Researchers from MIT and the Brookhaven National Laboratory suggest that tweaking the magnetism in microchips could eventually allow electronics to operate using significantly less power.
MIT engineers noted that numerous research efforts worldwide have focused on the “spin” property of electrons, rather than their charge, in recent years. Not only would “spintronic” devices curb the need for external power and generate less heat, but they could also enable more powerful chips as current, electrically charged semiconductors approach the physical limits of their capabilities.
After discovering that hydrogen from airborne water vapor was altering their experiments with magnetism, the MIT team used hydrogen ions, rather than the larger oxygen ions previously used, to alter the magnetism of a thin film material without degrading it.
Their study, published in the journal Nature Materials, describes how applying a small voltage to the material changed its magnetic orientation. More importantly, the material remained in its altered state — and could be switched back — without the need for additional power.
Although the research remains in its infancy, engineers said the ability to control magnetism with the flip of a switch could prove to be a breakthrough for mobile computing and sensor technology.

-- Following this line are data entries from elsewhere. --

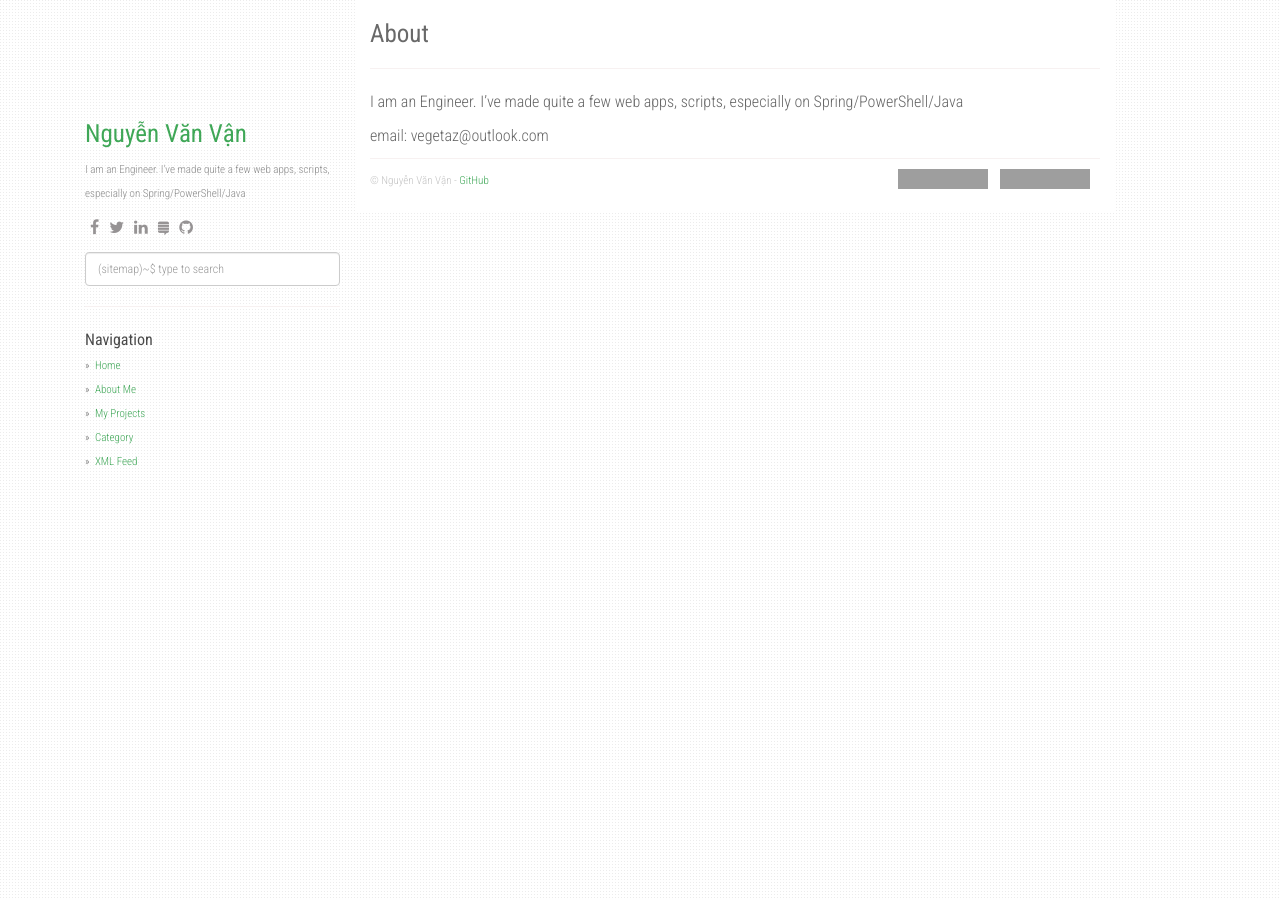
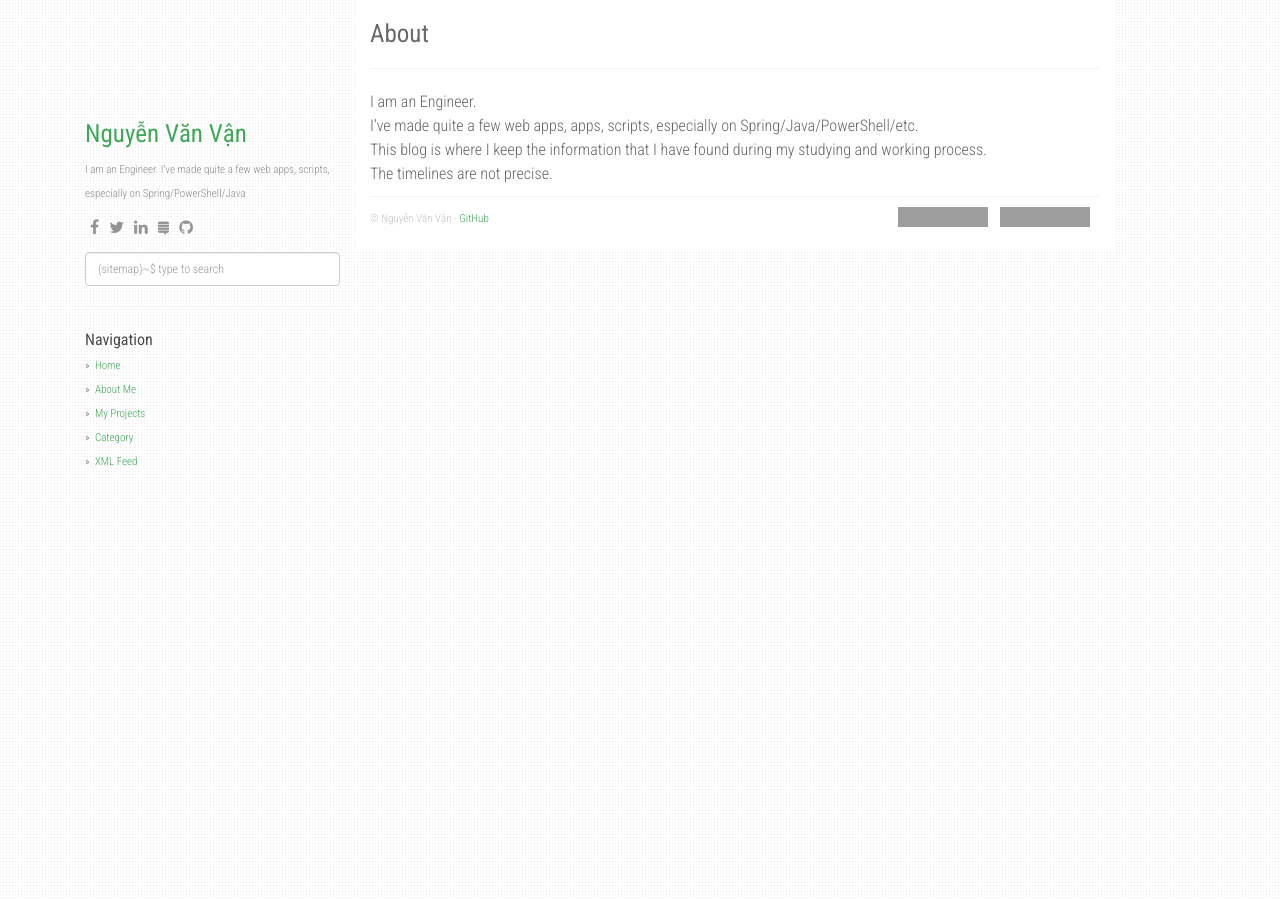
Before and after one commit to vegetaz/vegetaz.github.io, a Jekyll site: the page built from about.md, in a window 1280 px wide. Built offline with Jekyll 4.4.1, drawn with Linux system fonts in a browser that asks for light colours; nearby versions of some CDN libraries; grey boxes are pictures that could not be loaded.

```diff
--- a/about.md
+++ b/about.md
@@ -4,6 +4,7 @@ title: About
 permalink: /about/
 ---
 
-I am an Engineer. I've made quite a few web apps, scripts, especially on Spring/PowerShell/Java
-
-email: vegetaz@outlook.com
+I am an Engineer.
+I've made quite a few web apps, apps, scripts, especially on Spring/Java/PowerShell/etc.
+This blog is where I keep the information that I have found during my studying and working process.
+The timelines are not precise.
```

“It’s not only interesting from the fundamental side, but it’s also a potential game-changer for applications, where magnetic materials are used to store and process digital information,” Chris Leighton, a University of Minnesota engineer who was not involved in the study, told MIT News.